SHARE

Email Icon Email

Print Icon Print

Become a Member

Join the thousands of printing executives who are already part of the WhatTheyThink Community.

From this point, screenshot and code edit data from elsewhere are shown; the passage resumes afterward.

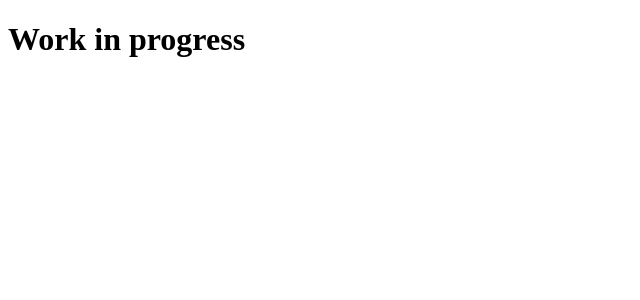
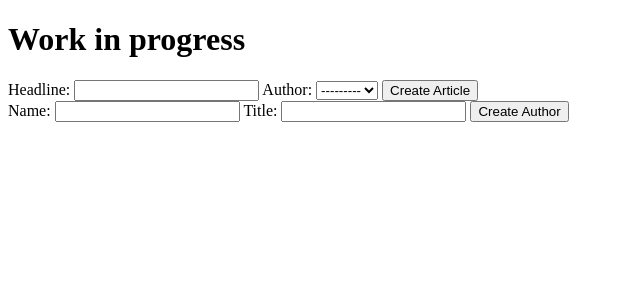
Before and after one commit to CoolNamesAllTaken/svb, a Django app: page /news_editor/ in a window 1280 px wide. Shown: the top 300 px of the page, without its empty margins (0-640 px from the left). Run offline with Django 4.2, Linux system fonts and the light colour scheme; data that the repository does not hold is empty.

Commit message:
Add create author, create article to news editor

```diff
--- /dev/null
+++ b/code/svb-docker/python/svb_web/core/forms.py
@@ -0,0 +1,14 @@
+from django import forms
+from core.models import NewsArticle, NewsAuthor
+
+
+class ArticleForm(forms.ModelForm):
+    class Meta:
+        model = NewsArticle
+        fields = ['headline', 'author']
+
+
+class AuthorForm(forms.ModelForm):
+    class Meta:
+        model = NewsAuthor
+        fields = ['name', 'title']
--- a/code/svb-docker/python/svb_web/core/models.py
+++ b/code/svb-docker/python/svb_web/core/models.py
@@ -1,5 +1,5 @@
 from django.db import models
-# from datetime import
+import datetime
 
 
 class IdCardPrintJob(models.Model):
@@ -39,8 +39,18 @@ class NewsAuthor(models.Model):
     name = models.CharField(max_length=32, unique=True)  # "Jane Doe"
     title = models.CharField(max_length=64, blank=True, null=True)  # "Candy QA"
 
+    def __str__(self):
+        return self.name
+
 
 class NewsArticle(models.Model):
     headline = models.CharField(max_length=128, unique=True)  # "Shrinkflation: King Size Candy 20% Smaller"
     author = models.ForeignKey('NewsAuthor', on_delete=models.RESTRICT)
-    date_published = models.DateTimeField()
+    date_published = models.DateTimeField(blank=True, null=True)
+
+    def __str__(self):
+        return f'"{self.headline}" by {self.author.name}'
+
+    @property
+    def is_published(self):
+        return self.date_published is not None and datetime.datetime.now() > self.date_published
--- a/code/svb-docker/python/svb_web/core/templates/base.html
+++ b/code/svb-docker/python/svb_web/core/templates/base.html
@@ -6,7 +6,10 @@
     <title>Silicandy Valley Bank</title>
   </head>
   <body>
+    {% for message in messages %}
+      <div>{{ message }}</div>
+    {% endfor %}
     {% block content %} {% endblock content %}
-    <!-- Bottom-of-page User Newsfeed (all published articles, editor settings hidden) -->
+    {% include "./snippets/news_feed.html" with articles=articles show_editor_fields=False %}
   </body>
 </html>
--- a/code/svb-docker/python/svb_web/core/templates/news_editor.html
+++ b/code/svb-docker/python/svb_web/core/templates/news_editor.html
@@ -4,4 +4,17 @@
     "Editor" Feed (all articles, editor settings shown)
   -->
   <h1>Work in progress</h1>
+  <div id="forms">
+    <form id="article-form" method="post">
+      {% csrf_token %}
+      {{ article_form }}
+      <button type="submit" name="action" value="create-article">Create Article</button>
+    </form>
+    <form id="author-form" method="post">
+      {% csrf_token %}
+      {{ author_form }}
+      <button type="submit" name="action" value="create-author">Create Author</button>
+    </form>
+  </div>
+  {% include "./snippets/news_feed.html" with articles=articles show_editor_fields=True %}
 {% endblock content %}
--- a/code/svb-docker/python/svb_web/core/templates/snippets/news_feed.html
+++ b/code/svb-docker/python/svb_web/core/templates/snippets/news_feed.html
@@ -7,14 +7,18 @@
   }[]
   show_editor_fields = boolean
 {% endcomment %}
-<!--
-  for each article
-    HEADLINE
-    author
-    if show_editor_fields
-      time published
-      if time published is undefined or in the future
-        [publish now]
-      if time_published is in the past
-        [unpublish]
--->
+{% for article in articles %}
+  <div class="article">
+    <div class="headline">{{ article.headline }}</div>
+    <div class="author name">{{ article.author.name }}</div>
+    <div class="author title">{{ article.author.title }}</div>
+    {% if show_editor_fields %}
+      <div>Publish time: {{ article.date_published }}</div>
+      {% if not article.is_published %}
+        <button data-action="publish" data-headline="{{ article.headline }}">Publish Now</button>
+      {% else %}
+        <button data-action="unpublish" data-headline="{{ article.headline }}">Unpublish</button>
+      {% endif %}
+    {% endif %}
+  </div>
+{% endfor %}
--- a/code/svb-docker/python/svb_web/core/utils/news_feed.py
+++ b/code/svb-docker/python/svb_web/core/utils/news_feed.py
@@ -1,5 +1,5 @@
 import datetime
-from models import NewsArticle, NewsAuthor
+from core.models import NewsArticle, NewsAuthor
 
 
 def get_all_newsfeed():
--- a/code/svb-docker/python/svb_web/core/views/admin/views.py
+++ b/code/svb-docker/python/svb_web/core/views/admin/views.py
@@ -1,13 +1,39 @@
 from django.shortcuts import render
 # from django.contrib.auth.decorators import login_required
+from core.utils.news_feed import get_all_newsfeed, get_live_newsfeed
+from core.forms import AuthorForm, ArticleForm
+from django.contrib import messages
+from django.views.decorators.csrf import ensure_csrf_cookie
 
 
 # @login_required
+@ensure_csrf_cookie
 def news_editor(request):
+    if request.method == 'POST':
+        request_action = request.POST['action']
+        if request_action == 'create-author':
+            form = AuthorForm(request.POST)
+            if form.is_valid():
+                author = form.save()
+                messages.success(request, f'Author {author.name} created successfully')
+        elif request_action == 'create-article':
+            form = ArticleForm(request.POST)
+            if form.is_valid():
+                article = form.save()
+                messages.success(request, f'Article "{article.headline}" created successfully')
     # if POST
     #   handle publish/unpublish requests
     # get news feeds, add to context
-    context = {}
+    live_news_feed = get_all_newsfeed()
+    news_feed = get_live_newsfeed()
+    author_form = AuthorForm()
+    article_form = ArticleForm()
+    context = {
+        'articles': live_news_feed,
+        'news_feed': news_feed,
+        'author_form': author_form,
+        'article_form': article_form,
+    }
     return render(request, 'news_editor.html', context=context)
 
 
```
Also changed, not shown: code/svb-docker/README.md, code/svb-docker/python/svb_web/core/migrations/0004_alter_newsarticle_date_published.py (added).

Copyright © 2016 WhatTheyThink. All Rights Reserved